[Data records]
┏━━

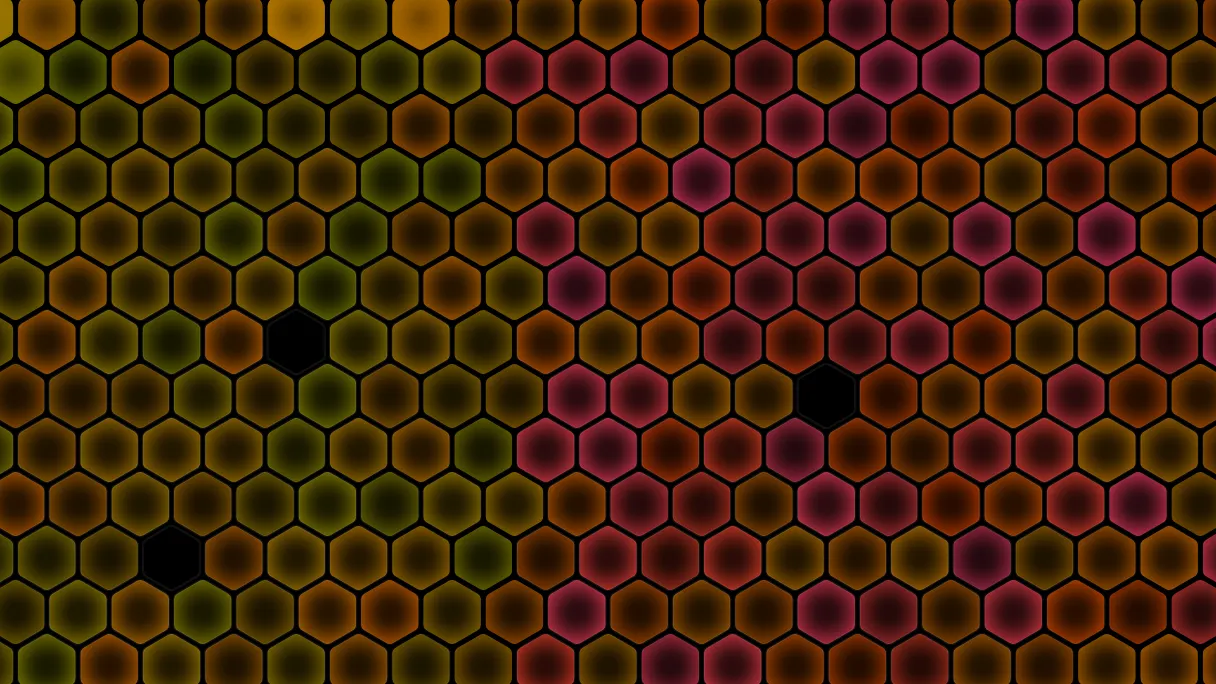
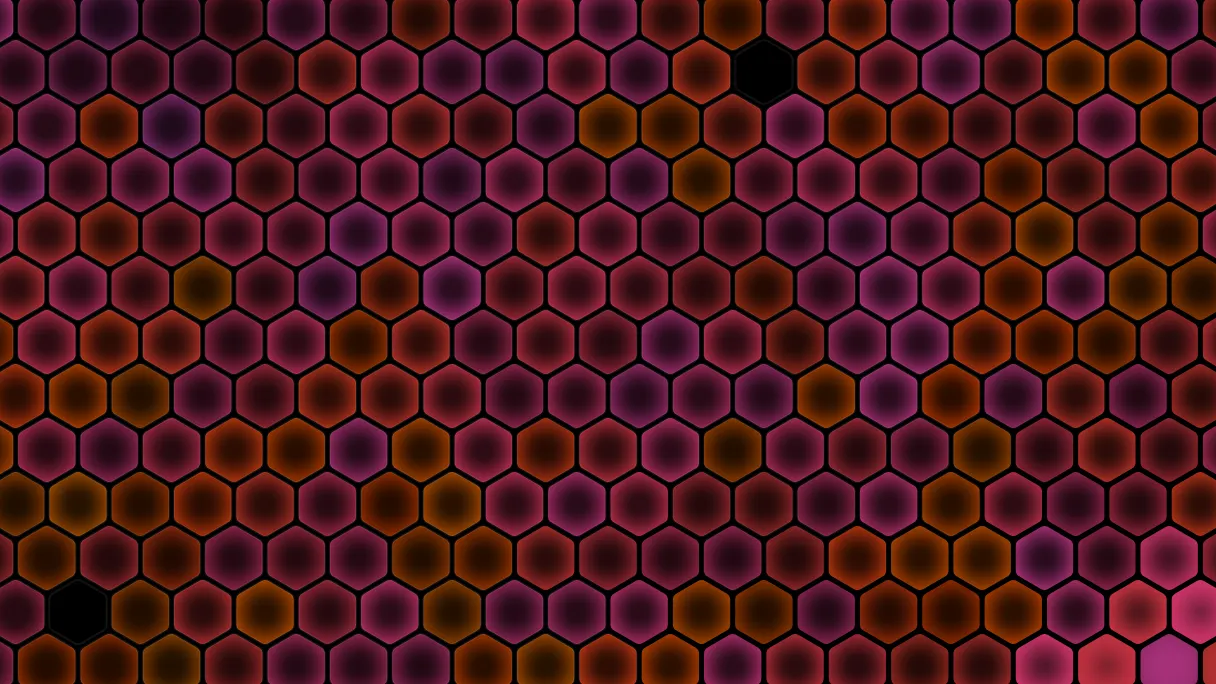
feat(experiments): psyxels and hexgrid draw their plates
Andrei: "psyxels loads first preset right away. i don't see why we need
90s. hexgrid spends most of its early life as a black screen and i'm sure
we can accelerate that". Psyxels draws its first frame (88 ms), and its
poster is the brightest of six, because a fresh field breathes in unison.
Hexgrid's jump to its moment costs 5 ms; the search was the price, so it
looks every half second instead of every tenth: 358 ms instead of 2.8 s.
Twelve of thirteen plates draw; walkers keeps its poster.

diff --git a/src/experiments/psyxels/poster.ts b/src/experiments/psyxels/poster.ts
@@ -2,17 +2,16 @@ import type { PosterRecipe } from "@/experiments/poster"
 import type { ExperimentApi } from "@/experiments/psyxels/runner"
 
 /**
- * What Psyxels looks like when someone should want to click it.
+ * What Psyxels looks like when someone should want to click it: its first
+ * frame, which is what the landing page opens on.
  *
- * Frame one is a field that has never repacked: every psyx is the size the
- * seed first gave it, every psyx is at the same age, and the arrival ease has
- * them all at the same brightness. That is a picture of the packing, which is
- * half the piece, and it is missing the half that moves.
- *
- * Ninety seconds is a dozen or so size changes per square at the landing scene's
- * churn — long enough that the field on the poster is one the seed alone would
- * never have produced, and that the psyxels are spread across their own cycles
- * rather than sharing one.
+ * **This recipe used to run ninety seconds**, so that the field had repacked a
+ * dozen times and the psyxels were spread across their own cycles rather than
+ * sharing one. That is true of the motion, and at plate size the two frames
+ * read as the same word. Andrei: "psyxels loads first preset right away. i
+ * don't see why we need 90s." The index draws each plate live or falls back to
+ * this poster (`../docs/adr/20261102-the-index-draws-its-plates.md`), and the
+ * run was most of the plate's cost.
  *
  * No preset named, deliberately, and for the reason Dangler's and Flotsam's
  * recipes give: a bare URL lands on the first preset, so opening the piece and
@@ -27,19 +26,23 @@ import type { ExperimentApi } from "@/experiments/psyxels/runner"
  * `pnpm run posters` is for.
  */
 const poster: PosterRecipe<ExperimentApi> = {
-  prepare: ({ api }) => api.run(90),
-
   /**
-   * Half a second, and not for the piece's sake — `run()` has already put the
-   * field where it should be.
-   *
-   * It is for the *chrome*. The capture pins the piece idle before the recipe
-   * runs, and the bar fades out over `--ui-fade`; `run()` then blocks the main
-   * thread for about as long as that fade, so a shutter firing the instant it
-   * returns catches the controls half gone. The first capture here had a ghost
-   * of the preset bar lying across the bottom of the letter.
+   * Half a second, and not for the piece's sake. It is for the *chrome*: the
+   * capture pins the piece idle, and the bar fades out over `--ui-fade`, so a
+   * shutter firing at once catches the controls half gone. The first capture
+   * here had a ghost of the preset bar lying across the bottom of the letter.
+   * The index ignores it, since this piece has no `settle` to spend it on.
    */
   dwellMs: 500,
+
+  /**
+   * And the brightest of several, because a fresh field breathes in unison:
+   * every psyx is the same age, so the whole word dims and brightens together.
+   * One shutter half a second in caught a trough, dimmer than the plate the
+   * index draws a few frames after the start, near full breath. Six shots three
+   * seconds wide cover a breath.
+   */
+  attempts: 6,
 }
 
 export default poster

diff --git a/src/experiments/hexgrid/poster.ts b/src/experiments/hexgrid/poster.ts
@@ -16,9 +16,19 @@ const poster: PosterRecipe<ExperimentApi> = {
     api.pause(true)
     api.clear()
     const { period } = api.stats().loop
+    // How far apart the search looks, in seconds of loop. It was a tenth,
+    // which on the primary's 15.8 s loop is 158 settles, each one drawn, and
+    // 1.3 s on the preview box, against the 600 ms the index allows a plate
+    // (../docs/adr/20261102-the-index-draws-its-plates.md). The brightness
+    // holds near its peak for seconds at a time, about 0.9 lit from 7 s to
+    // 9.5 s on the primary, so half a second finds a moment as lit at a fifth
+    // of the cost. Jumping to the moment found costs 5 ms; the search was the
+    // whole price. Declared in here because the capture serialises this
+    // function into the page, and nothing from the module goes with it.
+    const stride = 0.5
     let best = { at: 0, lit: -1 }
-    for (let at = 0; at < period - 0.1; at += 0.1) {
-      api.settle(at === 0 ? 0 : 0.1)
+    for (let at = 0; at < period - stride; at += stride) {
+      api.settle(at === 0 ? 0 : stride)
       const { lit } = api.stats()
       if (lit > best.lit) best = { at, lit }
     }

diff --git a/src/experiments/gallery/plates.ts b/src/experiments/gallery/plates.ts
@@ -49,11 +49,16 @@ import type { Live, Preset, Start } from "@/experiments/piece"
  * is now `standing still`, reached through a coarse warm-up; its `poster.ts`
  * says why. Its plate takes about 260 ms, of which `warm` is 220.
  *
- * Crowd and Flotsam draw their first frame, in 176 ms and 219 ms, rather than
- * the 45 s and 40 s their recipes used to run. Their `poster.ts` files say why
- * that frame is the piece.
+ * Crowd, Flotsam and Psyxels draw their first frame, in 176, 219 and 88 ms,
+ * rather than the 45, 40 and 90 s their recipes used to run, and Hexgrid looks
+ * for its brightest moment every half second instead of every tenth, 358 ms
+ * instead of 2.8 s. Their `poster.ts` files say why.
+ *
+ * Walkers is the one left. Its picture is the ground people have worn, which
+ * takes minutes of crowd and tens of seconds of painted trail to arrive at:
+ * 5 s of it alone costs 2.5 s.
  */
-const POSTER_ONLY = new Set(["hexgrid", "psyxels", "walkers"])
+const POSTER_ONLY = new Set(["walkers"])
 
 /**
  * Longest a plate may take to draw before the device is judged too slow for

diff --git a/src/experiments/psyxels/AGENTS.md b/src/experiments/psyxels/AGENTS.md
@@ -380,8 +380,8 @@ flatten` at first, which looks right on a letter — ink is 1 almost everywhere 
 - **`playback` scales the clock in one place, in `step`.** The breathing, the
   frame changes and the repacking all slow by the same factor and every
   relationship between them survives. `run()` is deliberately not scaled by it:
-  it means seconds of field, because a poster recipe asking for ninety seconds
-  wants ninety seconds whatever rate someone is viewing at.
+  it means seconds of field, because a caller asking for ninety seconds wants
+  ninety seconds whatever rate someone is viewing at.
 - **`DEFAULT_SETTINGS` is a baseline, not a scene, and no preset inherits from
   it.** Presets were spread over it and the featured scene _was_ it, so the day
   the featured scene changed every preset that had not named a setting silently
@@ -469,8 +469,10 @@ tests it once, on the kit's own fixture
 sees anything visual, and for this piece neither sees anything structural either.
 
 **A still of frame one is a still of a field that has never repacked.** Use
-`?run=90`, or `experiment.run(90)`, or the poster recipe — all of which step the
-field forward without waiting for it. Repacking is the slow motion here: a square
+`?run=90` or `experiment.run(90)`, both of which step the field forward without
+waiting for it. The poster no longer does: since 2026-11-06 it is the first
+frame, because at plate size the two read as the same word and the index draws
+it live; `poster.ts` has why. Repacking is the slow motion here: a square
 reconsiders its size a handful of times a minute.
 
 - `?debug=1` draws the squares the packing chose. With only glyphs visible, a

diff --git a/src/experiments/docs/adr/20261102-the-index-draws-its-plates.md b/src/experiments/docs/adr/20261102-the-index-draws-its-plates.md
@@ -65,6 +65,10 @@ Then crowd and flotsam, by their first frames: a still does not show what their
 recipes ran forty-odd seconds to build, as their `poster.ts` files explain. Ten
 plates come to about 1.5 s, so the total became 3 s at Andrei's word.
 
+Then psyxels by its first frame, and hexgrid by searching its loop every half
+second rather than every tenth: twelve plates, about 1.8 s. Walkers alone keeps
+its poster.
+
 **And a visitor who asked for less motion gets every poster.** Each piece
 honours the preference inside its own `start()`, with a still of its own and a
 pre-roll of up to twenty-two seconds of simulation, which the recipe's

┗━━
┏━━

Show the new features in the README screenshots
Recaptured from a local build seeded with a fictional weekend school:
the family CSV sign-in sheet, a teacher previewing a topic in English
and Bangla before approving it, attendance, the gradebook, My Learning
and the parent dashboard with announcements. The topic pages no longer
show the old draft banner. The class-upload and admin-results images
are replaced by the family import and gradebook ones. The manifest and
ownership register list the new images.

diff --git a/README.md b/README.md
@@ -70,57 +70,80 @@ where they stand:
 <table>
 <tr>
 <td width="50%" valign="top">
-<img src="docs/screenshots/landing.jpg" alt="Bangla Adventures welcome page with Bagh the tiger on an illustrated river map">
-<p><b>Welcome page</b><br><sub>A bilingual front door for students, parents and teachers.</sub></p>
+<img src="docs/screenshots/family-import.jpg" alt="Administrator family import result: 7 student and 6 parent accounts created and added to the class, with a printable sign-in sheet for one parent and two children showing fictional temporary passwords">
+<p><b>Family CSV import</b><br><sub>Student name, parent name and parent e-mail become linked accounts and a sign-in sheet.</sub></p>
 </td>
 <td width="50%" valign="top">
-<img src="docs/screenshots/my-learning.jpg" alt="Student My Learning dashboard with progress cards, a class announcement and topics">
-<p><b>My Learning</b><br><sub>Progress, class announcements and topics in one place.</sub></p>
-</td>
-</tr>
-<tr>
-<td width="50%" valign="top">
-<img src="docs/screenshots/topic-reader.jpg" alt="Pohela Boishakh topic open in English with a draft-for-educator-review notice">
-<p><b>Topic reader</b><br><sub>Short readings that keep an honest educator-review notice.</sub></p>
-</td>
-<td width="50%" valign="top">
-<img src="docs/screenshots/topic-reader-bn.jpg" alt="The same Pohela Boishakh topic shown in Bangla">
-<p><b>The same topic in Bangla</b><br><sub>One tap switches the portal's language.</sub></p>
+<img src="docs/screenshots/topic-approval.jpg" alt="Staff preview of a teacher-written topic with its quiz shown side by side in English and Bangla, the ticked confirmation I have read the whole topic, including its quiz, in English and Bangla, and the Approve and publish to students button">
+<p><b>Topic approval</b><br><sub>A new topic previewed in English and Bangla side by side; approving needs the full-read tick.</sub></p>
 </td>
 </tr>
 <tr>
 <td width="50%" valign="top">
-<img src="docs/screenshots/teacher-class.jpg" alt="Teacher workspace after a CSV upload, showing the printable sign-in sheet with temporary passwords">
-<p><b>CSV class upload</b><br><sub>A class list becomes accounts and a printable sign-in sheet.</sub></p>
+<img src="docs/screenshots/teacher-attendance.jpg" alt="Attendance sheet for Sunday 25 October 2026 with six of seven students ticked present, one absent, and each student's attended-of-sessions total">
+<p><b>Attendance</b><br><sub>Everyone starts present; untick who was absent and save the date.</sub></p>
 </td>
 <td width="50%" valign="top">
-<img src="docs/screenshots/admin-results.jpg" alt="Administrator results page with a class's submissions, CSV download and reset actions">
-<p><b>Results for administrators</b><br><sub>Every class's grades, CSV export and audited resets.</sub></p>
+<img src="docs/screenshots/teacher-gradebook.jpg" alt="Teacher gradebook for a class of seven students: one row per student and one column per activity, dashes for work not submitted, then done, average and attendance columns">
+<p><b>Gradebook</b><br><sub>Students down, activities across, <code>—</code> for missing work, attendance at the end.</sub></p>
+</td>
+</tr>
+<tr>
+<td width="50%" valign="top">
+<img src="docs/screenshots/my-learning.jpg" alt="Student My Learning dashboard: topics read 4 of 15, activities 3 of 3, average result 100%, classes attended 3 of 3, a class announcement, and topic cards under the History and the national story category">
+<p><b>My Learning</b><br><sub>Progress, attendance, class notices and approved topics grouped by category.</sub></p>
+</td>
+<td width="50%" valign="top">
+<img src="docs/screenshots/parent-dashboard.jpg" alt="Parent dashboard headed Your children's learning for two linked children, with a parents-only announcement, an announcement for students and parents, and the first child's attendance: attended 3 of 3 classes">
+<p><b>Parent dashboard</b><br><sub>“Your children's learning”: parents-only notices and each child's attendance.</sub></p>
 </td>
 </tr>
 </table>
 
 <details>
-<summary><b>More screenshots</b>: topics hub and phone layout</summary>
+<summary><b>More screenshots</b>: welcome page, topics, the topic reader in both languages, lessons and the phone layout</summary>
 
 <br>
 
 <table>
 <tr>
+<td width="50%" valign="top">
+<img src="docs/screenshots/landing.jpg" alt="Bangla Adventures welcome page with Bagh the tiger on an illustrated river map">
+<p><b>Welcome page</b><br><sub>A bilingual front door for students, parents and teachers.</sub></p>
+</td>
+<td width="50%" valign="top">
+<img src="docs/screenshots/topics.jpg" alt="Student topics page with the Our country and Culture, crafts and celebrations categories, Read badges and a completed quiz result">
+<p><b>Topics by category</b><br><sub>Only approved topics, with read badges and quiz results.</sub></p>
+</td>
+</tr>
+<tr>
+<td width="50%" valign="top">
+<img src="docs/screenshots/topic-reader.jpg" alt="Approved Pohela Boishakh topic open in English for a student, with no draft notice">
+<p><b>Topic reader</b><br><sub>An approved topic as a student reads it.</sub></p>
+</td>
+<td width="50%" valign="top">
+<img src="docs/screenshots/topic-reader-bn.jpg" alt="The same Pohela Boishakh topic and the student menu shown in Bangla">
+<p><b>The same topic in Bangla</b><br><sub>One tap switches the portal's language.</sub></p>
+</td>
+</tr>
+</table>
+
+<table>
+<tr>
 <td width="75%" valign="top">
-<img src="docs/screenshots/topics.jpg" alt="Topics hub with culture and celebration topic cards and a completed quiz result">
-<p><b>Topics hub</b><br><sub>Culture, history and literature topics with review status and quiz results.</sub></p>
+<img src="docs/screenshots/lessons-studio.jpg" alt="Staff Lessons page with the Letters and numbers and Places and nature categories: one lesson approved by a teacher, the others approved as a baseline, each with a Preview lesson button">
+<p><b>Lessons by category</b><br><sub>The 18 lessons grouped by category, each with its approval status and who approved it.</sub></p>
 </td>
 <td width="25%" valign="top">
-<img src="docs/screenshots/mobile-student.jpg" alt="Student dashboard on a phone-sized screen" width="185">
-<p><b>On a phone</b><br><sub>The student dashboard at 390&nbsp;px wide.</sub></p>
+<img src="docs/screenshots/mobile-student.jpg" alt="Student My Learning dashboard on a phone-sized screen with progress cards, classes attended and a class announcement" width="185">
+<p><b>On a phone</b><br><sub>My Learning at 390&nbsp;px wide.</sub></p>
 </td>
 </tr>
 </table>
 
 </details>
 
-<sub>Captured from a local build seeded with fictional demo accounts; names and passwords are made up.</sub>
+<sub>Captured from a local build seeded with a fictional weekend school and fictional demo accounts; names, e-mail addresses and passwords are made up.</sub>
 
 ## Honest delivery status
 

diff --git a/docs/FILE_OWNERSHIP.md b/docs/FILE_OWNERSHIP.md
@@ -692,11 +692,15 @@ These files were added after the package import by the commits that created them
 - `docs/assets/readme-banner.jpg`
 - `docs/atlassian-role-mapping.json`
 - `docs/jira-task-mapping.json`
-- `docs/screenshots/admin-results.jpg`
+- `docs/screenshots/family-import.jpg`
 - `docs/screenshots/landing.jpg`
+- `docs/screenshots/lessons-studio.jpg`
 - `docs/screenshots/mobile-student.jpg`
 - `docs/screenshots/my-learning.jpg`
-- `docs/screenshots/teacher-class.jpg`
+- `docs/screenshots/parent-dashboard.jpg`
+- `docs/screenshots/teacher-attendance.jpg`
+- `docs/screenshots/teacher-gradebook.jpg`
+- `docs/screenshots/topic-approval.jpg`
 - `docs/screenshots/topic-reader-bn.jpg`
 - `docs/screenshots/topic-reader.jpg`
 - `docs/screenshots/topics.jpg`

┗━━

→ **Assignment**: Taking the line with "and the index draws" as the first and the line with "Walkers alone keeps" as the last, retype that stretch of the data above exactly, with no other lines.

→ **Task result**:
+frame, because at plate size the two read as the same word and the index draws
+it live; `poster.ts` has why. Repacking is the slow motion here: a square
 reconsiders its size a handful of times a minute.
 
 - `?debug=1` draws the squares the packing chose. With only glyphs visible, a

diff --git a/src/experiments/docs/adr/20261102-the-index-draws-its-plates.md b/src/experiments/docs/adr/20261102-the-index-draws-its-plates.md
@@ -65,6 +65,10 @@ Then crowd and flotsam, by their first frames: a still does not show what their
 recipes ran forty-odd seconds to build, as their `poster.ts` files explain. Ten
 plates come to about 1.5 s, so the total became 3 s at Andrei's word.
 
+Then psyxels by its first frame, and hexgrid by searching its loop every half
+second rather than every tenth: twelve plates, about 1.8 s. Walkers alone keeps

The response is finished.